Records for the task section start

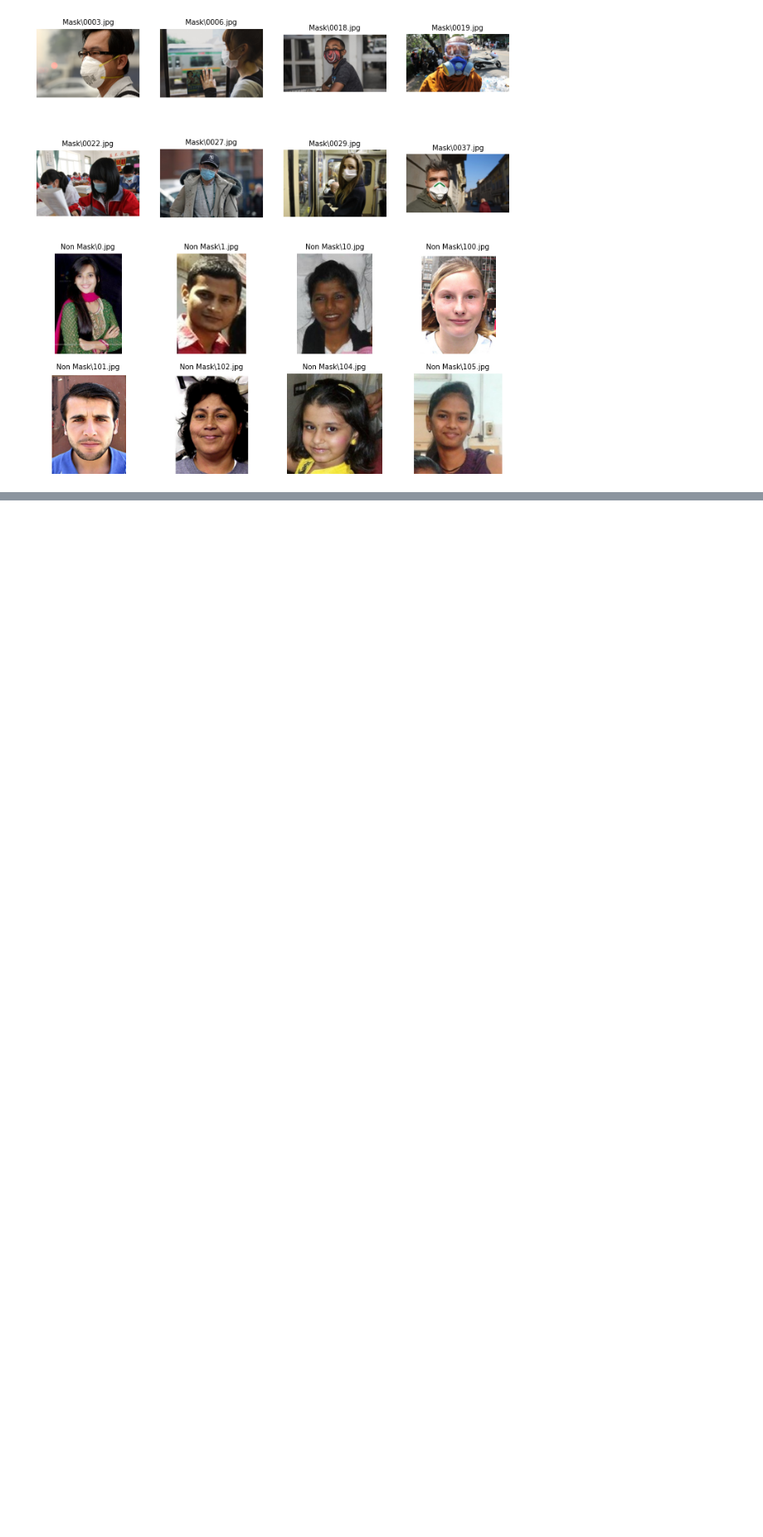
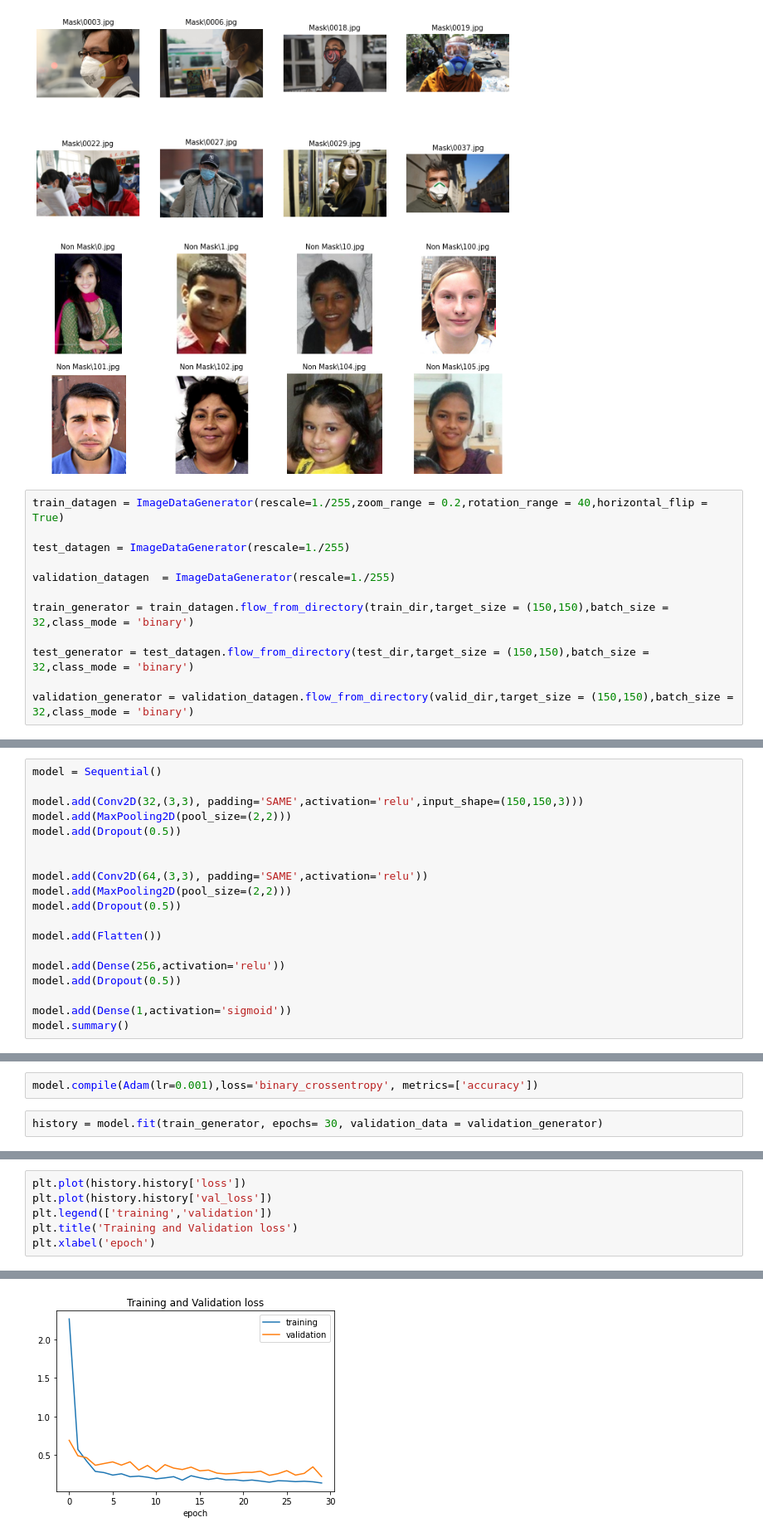
Before and after one commit to shreeratn/Mask-detection-COVID, a Jupyter notebook: Mask_detection.ipynb, the cells around one changed output, grey strips where cells are left out. Shown at 83% size. Drawn from its saved outputs; the diff is of its cells as text; blank space fills up the shorter version.

```diff
--- a/Mask_detection.ipynb
+++ b/Mask_detection.ipynb
@@ -72,3 +72,15 @@ Non Mask\102.jpg
 Non Mask\104.jpg
 Non Mask\105.jpg
 [figure]
+# %%
+train_datagen = ImageDataGenerator(rescale=1./255,zoom_range = 0.2,rotation_range = 40,horizontal_flip = True)
+
+test_datagen = ImageDataGenerator(rescale=1./255)
+
+validation_datagen  = ImageDataGenerator(rescale=1./255)
+
+train_generator = train_datagen.flow_from_directory(train_dir,target_size = (150,150),batch_size = 32,class_mode = 'binary')
+
+test_generator = test_datagen.flow_from_directory(test_dir,target_size = (150,150),batch_size = 32,class_mode = 'binary')
+
+validation_generator = validation_datagen.flow_from_directory(valid_dir,target_size = (150,150),batch_size = 32,class_mode = 'binary')
@@ -74,0 +99,19 @@ Non Mask\105.jpg
+# %%
+model = Sequential()
+
+model.add(Conv2D(32,(3,3), padding='SAME',activation='relu',input_shape=(150,150,3)))
+model.add(MaxPooling2D(pool_size=(2,2)))
+model.add(Dropout(0.5))
+
+
+model.add(Conv2D(64,(3,3), padding='SAME',activation='relu'))
+model.add(MaxPooling2D(pool_size=(2,2)))
+model.add(Dropout(0.5))
+
+model.add(Flatten())
+
+model.add(Dense(256,activation='relu'))
+model.add(Dropout(0.5))
+
+model.add(Dense(1,activation='sigmoid'))
+model.summary()
@@ -74,0 +136,4 @@ Non Mask\105.jpg
+# %%
+model.compile(Adam(lr=0.001),loss='binary_crossentropy', metrics=['accuracy'])
+# %%
+history = model.fit(train_generator, epochs= 30, validation_data = validation_generator)
@@ -74,0 +162,7 @@ Non Mask\105.jpg
+# %%
+plt.plot(history.history['loss'])
+plt.plot(history.history['val_loss'])
+plt.legend(['training','validation'])
+plt.title('Training and Validation loss')
+plt.xlabel('epoch')
+# %% [output]
@@ -74,0 +170 @@ Non Mask\105.jpg
+[figure, added]
```
Also changed, not shown: parts of 9 cells of this notebook.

Records for the task section end

*Assigned task*
Leaving out the pictures, output the listing above exactly as given.

*Written answer*
Before and after one commit to shreeratn/Mask-detection-COVID, a Jupyter notebook: Mask_detection.ipynb, the cells around one changed output, grey strips where cells are left out. Shown at 83% size. Drawn from its saved outputs; the diff is of its cells as text; blank space fills up the shorter version.

```diff
--- a/Mask_detection.ipynb
+++ b/Mask_detection.ipynb
@@ -72,3 +72,15 @@ Non Mask\102.jpg
 Non Mask\104.jpg
 Non Mask\105.jpg
 [figure]
+# %%
+train_datagen = ImageDataGenerator(rescale=1./255,zoom_range = 0.2,rotation_range = 40,horizontal_flip = True)
+
+test_datagen = ImageDataGenerator(rescale=1./255)
+
+validation_datagen  = ImageDataGenerator(rescale=1./255)
+
+train_generator = train_datagen.flow_from_directory(train_dir,target_size = (150,150),batch_size = 32,class_mode = 'binary')
+
+test_generator = test_datagen.flow_from_directory(test_dir,target_size = (150,150),batch_size = 32,class_mode = 'binary')
+
+validation_generator = validation_datagen.flow_from_directory(valid_dir,target_size = (150,150),batch_size = 32,class_mode = 'binary')
@@ -74,0 +99,19 @@ Non Mask\105.jpg
+# %%
+model = Sequential()
+
+model.add(Conv2D(32,(3,3), padding='SAME',activation='relu',input_shape=(150,150,3)))
+model.add(MaxPooling2D(pool_size=(2,2)))
+model.add(Dropout(0.5))
+
+
+model.add(Conv2D(64,(3,3), padding='SAME',activation='relu'))
+model.add(MaxPooling2D(pool_size=(2,2)))
+model.add(Dropout(0.5))
+
+model.add(Flatten())
+
+model.add(Dense(256,activation='relu'))
+model.add(Dropout(0.5))
+
+model.add(Dense(1,activation='sigmoid'))
+model.summary()
@@ -74,0 +136,4 @@ Non Mask\105.jpg
+# %%
+model.compile(Adam(lr=0.001),loss='binary_crossentropy', metrics=['accuracy'])
+# %%
+history = model.fit(train_generator, epochs= 30, validation_data = validation_generator)
@@ -74,0 +162,7 @@ Non Mask\105.jpg
+# %%
+plt.plot(history.history['loss'])
+plt.plot(history.history['val_loss'])
+plt.legend(['training','validation'])
+plt.title('Training and Validation loss')
+plt.xlabel('epoch')
+# %% [output]
@@ -74,0 +170 @@ Non Mask\105.jpg
+[figure, added]
```
Also changed, not shown: parts of 9 cells of this notebook.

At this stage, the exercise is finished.